Of course, an inescapable collision with a heavy-duty commercial vehicle is anyone’s worst nightmare. Still, there are plenty of instances where truck crashes don’t result in major injury, and the numbers have been dropping steadily over the decades, so should people be worried?

Let’s look at the hard data. First, we’ll start with the fact that heavy-duty commercial trucks were involved in 411,000 crashes in 2014. That represents a doubling over 2010, when the numbers began to rise a bit.

As we’ve reported on before, in 2014, 3,903 people died in trucking-related accidents. Truck-occupant deaths have seen a quarter-point rise, while trucking accident injuries have seen a 39 percent jump. So should we be worried?

Consider a couple counterpoints. The recession put the brakes on the trucking industry, so crash statistics likewise saw a dip where reporting measures are concerned. So these new numbers pretty much track right alongside the industry’s recent recovery. But is there still a threat to the system somewhere? And how do rules and regulations play into the picture.

Fatigue and Regulations

Driver fatigue is a problem in the trucking industry, but is often under reported. But according to recent studies, when truck drivers and fleet managers are trained to recognize sleep disorders and combat the onset of fatigue, fewer accidents result. Near-crash scenarios, such as nodding off, dropped by a full 40 percent.

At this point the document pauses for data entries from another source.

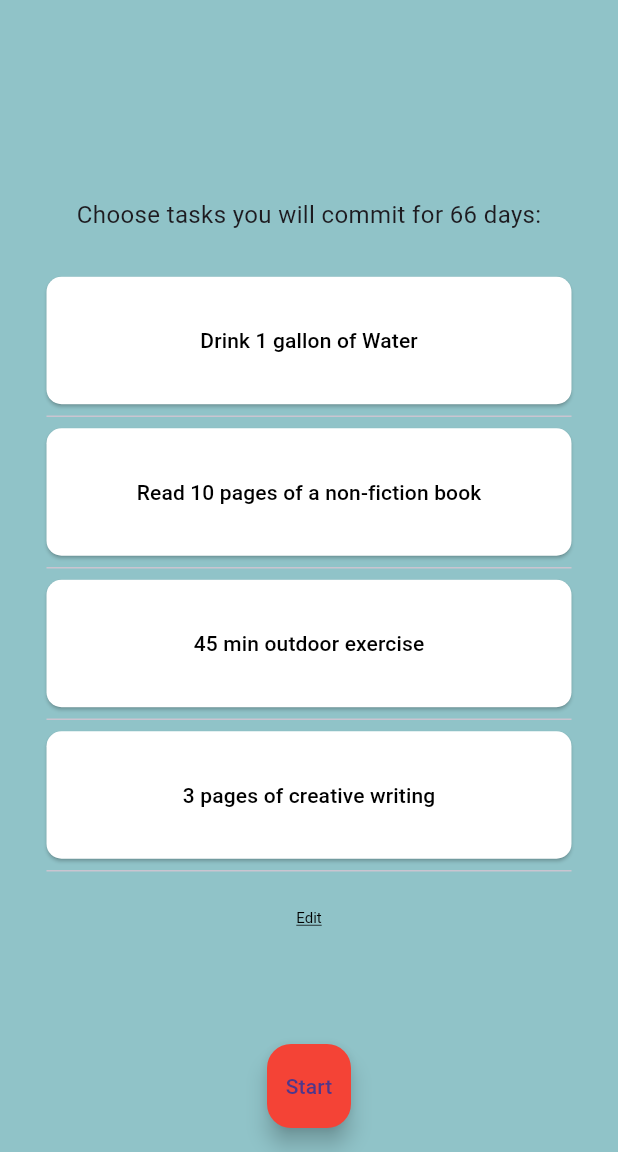
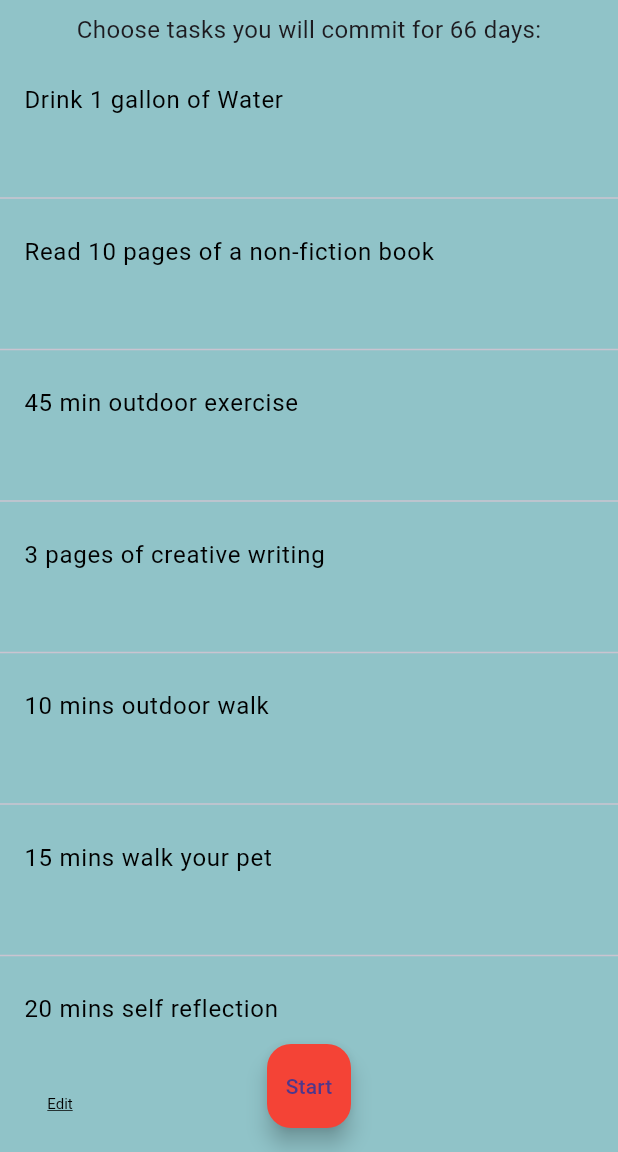
Before and after one commit to AugustanaCSC490Spring2024/Osprey, a Flutter app: the EditNewUserPage screen opened directly, on a phone screen of 412 x 824 dp, the part 84-1236 px from its top. Run offline on Flutter 3.47's test engine with Material 3 defaults, Android fonts, the phone set to English and light mode, and no system bars; our stand-ins replace cloud_firestore, firebase_auth, firebase_core, table_calendar; accounts and stored records are empty; network calls fail.

Commit message:
Made Edit new user page scrollable and changed layout of the selection boxes

```diff
--- a/transform66/lib/pages/edit_new_user_page.dart
+++ b/transform66/lib/pages/edit_new_user_page.dart
@@ -18,20 +18,28 @@ class EditNewUserPage extends StatelessWidget {
         ),
         backgroundColor: Colors.teal,
       ),
-      body: Align(
-        alignment: Alignment.center,
-        child: SizedBox(
-          width: 350,
-          child: Column(
-            mainAxisAlignment: MainAxisAlignment.center,
+      body: Column(
+        crossAxisAlignment: CrossAxisAlignment.start,
         children: [
-              const Text(
+          Center(
+            child: Padding(
+              padding: const EdgeInsets.all(8.0),
+              child: const Text(
                 'Choose tasks you will commit for 66 days:',
                 style: TextStyle(
                   fontSize: 16,
                 ),
               ),
-              const SizedBox(height: 30),
+            ),
+          ),
+          Expanded(
+            child: Scrollbar(
+              child: SingleChildScrollView(
+                child: SizedBox(
+                  width: 950,
+                  child: Column(
+                    mainAxisAlignment: MainAxisAlignment.center,
+                    children: [
                       TaskWidget(
                         taskName: 'Drink 1 gallon of Water',
                         onPressed: () {},
@@ -48,7 +56,27 @@ class EditNewUserPage extends StatelessWidget {
                         taskName: '3 pages of creative writing',
                         onPressed: () {},
                       ),
-              TextButton(
+                      TaskWidget(
+                        taskName: '10 mins outdoor walk',
+                        onPressed: () {},
+                      ),
+                      TaskWidget(
+                        taskName: '15 mins walk your pet',
+                        onPressed: () {},
+                      ),
+                      TaskWidget(
+                        taskName: '20 mins self reflection',
+                        onPressed: () {},
+                      ),
+                    ],
+                  ),
+                ),
+              ),
+            ),
+          ),
+          Padding(
+            padding: const EdgeInsets.all(8.0),
+            child: TextButton(
               onPressed: () {},
               style: ButtonStyle(
                 textStyle: MaterialStateProperty.all(
@@ -61,13 +89,12 @@ class EditNewUserPage extends StatelessWidget {
                 'Edit',
                 style: TextStyle(
                   color: Colors.black,
-                      decoration:
-                          TextDecoration.underline), // Change color to black
+                  decoration: TextDecoration.underline,
+                ),
+              ),
             ),
           ),
         ],
-          ),
-        ),
       ),
       floatingActionButton: FloatingActionButton(
         onPressed: () {
@@ -86,7 +113,7 @@ class EditNewUserPage extends StatelessWidget {
   }
 }
 
-class TaskWidget extends StatelessWidget {
+class TaskWidget extends StatefulWidget {
   final String taskName;
   final VoidCallback onPressed;
 
@@ -97,25 +124,33 @@ class TaskWidget extends StatelessWidget {
   }) : super(key: key);
 
   @override
+  _TaskWidgetState createState() => _TaskWidgetState();
+}
+
+class _TaskWidgetState extends State<TaskWidget> {
+  bool _isSelected = false;
+
+  @override
   Widget build(BuildContext context) {
     return Column(
       children: [
         SizedBox(
           width: double.infinity,
           height: 85,
-          child: ElevatedButton(
-            onPressed: onPressed,
-            style: ElevatedButton.styleFrom(
-              backgroundColor: Colors.white,
+          child: ListTile(
+            onTap: () {
+              setState(() {
+                _isSelected = !_isSelected;
+              });
+            },
+            tileColor: _isSelected ? Colors.grey[300] : Colors.transparent,
             shape: RoundedRectangleBorder(
               borderRadius: BorderRadius.circular(10.0),
             ),
-            ),
-            child: Padding(
-              padding: const EdgeInsets.all(8.0),
-              child: Text(
-                taskName,
-                style: const TextStyle(color: Colors.black),
+            title: Text(
+              widget.taskName,
+              style: TextStyle(
+                color: _isSelected ? Colors.black : Colors.black,
               ),
             ),
           ),
--- a/transform66/lib/pages/login_register_page.dart
+++ b/transform66/lib/pages/login_register_page.dart
@@ -45,6 +45,7 @@ class _LoginPageState extends State<LoginPage> {
       ),
     );
     } on FirebaseAuthException catch (e) {
+      print(e.message);
       setState(() {
         errorMessage = e.message;
       });
--- a/transform66/lib/widget_tree.dart
+++ b/transform66/lib/widget_tree.dart
@@ -22,7 +22,7 @@ class _WidgetTreeState extends State<WidgetTree> {
         stream: Auth().authStateChanges(),
         builder: (context, snapshot) {
           if (snapshot.hasData) {
-            return ProgressPage();
+            return const ProgressPage();
           } else {
             return const LoginPage();
           }
```
Also changed, not shown: 1 other file. Lines whose indentation alone changed are shown as unchanged.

According to the FMCSA’s numbers, nearly all truck drivers involved in a fatal crash during during 2013 were either considered fatigued or had exceeded the hours-of-service limits.

Last summer, the NHTSA and FMCSA put forth a proposal that would mandate all heavy-duty commercial trucks and other similar vehicles be maintained with speed-limiting governors.  The agencies say the lower truck speeds could save as many as 500 lives a year. They also say that lower speeds translate into lower fuel economy.

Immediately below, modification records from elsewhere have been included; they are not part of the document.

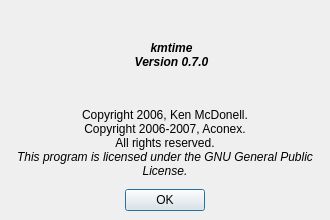
This is src/time/aboutdialog.ui in performancecopilot/pcp as Qt 5 draws it before an edit. The edited form follows.
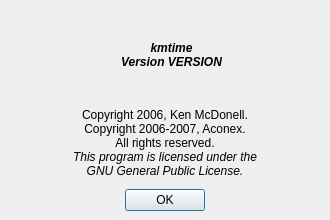
This is the edited form. Icons and pictures are not drawn.

Commit message: Auto-update the version string in the About dialogs.

What changed in the file:
```diff
--- a/src/time/aboutdialog.ui
+++ b/src/time/aboutdialog.ui
@@ -90,8 +90,10 @@
           </sizepolicy>
          </property>
          <property name="text" >
-          <string>&lt;b>&lt;i>kmtime&lt;/i>&lt;/b>&lt;br>
-&lt;b>&lt;i>Version 0.7.0&lt;/i>&lt;/b></string>
+          <string>&lt;html>&lt;head>&lt;meta name="qrichtext" content="1" />&lt;style type="text/css">
+p, li { white-space: pre-wrap; }
+&lt;/style>&lt;/head>&lt;body style=" font-family:'Sans Serif'; font-size:9pt; font-weight:400; font-style:normal; text-decoration:none;">
+&lt;p style=" margin-top:0px; margin-bottom:0px; margin-left:0px; margin-right:0px; -qt-block-indent:0; text-indent:0px;">&lt;span style=" font-weight:600; font-style:italic;">kmtime&lt;/span>&lt;br />&lt;span style=" font-weight:600; font-style:italic;">Version VERSION&lt;/span>&lt;/p>&lt;/body>&lt;/html></string>
          </property>
          <property name="alignment" >
           <set>Qt::AlignCenter</set>
@@ -122,10 +124,11 @@
         <number>0</number>
        </property>
        <property name="text" >
-        <string>Copyright 2006, Ken McDonell.&lt;br>
-Copyright 2006-2007, Aconex.&lt;br>
-All rights reserved.&lt;br>
-&lt;i>This program is licensed under the GNU General Public License.&lt;/i></string>
+        <string>&lt;html>&lt;head>&lt;meta name="qrichtext" content="1" />&lt;style type="text/css">
+p, li { white-space: pre-wrap; }
+&lt;/style>&lt;/head>&lt;body style=" font-family:'Sans Serif'; font-size:9pt; font-weight:400; font-style:normal; text-decoration:none;">
+&lt;p style=" margin-top:0px; margin-bottom:0px; margin-left:0px; margin-right:0px; -qt-block-indent:0; text-indent:0px;">Copyright 2006, Ken McDonell.&lt;br />Copyright 2006-2007, Aconex.&lt;br />All rights reserved.&lt;br />&lt;span style=" font-style:italic;">This program is licensed under the&lt;/span>&lt;/p>
+&lt;p style=" margin-top:0px; margin-bottom:0px; margin-left:0px; margin-right:0px; -qt-block-indent:0; text-indent:0px; font-style:italic;">GNU General Public License.&lt;/p>&lt;/body>&lt;/html></string>
        </property>
        <property name="alignment" >
         <set>Qt::AlignCenter</set>
```
The commit also changes 4 other files.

Finally, pointing a dollar figure to the problem, the regulatory groups posited that the initiative could save the industry up to $1 billion in fuel annually. And while the American Trucking Associations (ATA) has been heavily lobbying for this change, the Owner-Operator Independent Drivers Association is firmly against it.

The Debate

At this point in time, truck drivers can legally drive for 60 hours over seven days. They can also do 70 hours over eight days, but they do have a 34-hour rest period before starting again. In 2013, trucking companies were able to get the 1:00am to 5:00am mandatory rest period suspended.

The ATA was vehemently opposed to mandated nighttime rest periods, saying the rule made the roads less safe. They mentioned that they weren’t necessarily asking for additional hours, but rather the flexibility to use them efficiently and effectively, in the method of their choosing, within the law.

Then, in 2014, another transportation bill amendment saw a rider attached that would have expanded a driver’s on-duty time to 82 hours a week. Again, that amendment was cut. The new version now allows 73 hours in seven days, which stands at 13 hours over the current limit.

Final Rules

Still, this is about more than effective fatigue training. There are more pieces of legislation in the works. One would raise the maximum vehicle weight from 80,000 to 91,000 pounds. Consider that in Minnesota it is already legal for logging trucks to weigh up to 99,000 pounds and it isn’t hard to see where this could all go.

The final few pieces of pending legislation that could have a big impact on safety includes one that seeks to block all trucking safety records from the public for a minimum of two years.

Finally, the FMCSA is proposing to institute a “non-preventable” crash clause where the truck driver is proved not at fault. So where will all this go? While no one knows just yet, modern truck drivers have plenty to think about, and safety isn’t free.